Before-and-after page screenshots:
"""

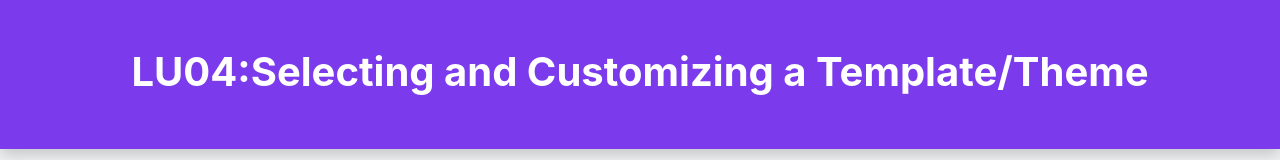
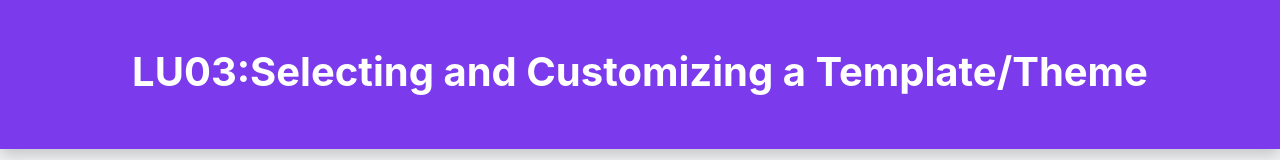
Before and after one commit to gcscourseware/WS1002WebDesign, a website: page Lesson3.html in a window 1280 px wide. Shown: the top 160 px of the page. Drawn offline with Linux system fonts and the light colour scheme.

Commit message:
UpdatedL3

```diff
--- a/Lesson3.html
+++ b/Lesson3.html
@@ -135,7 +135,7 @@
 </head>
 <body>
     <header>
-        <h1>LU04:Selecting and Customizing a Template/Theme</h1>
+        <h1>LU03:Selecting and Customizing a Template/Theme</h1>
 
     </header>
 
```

"""

What you are asked to do => Out of the records, collect only those lines that contain the string "Customizing".

Your solution =>
-        <h1>LU04:Selecting and Customizing a Template/Theme</h1>
+        <h1>LU03:Selecting and Customizing a Template/Theme</h1>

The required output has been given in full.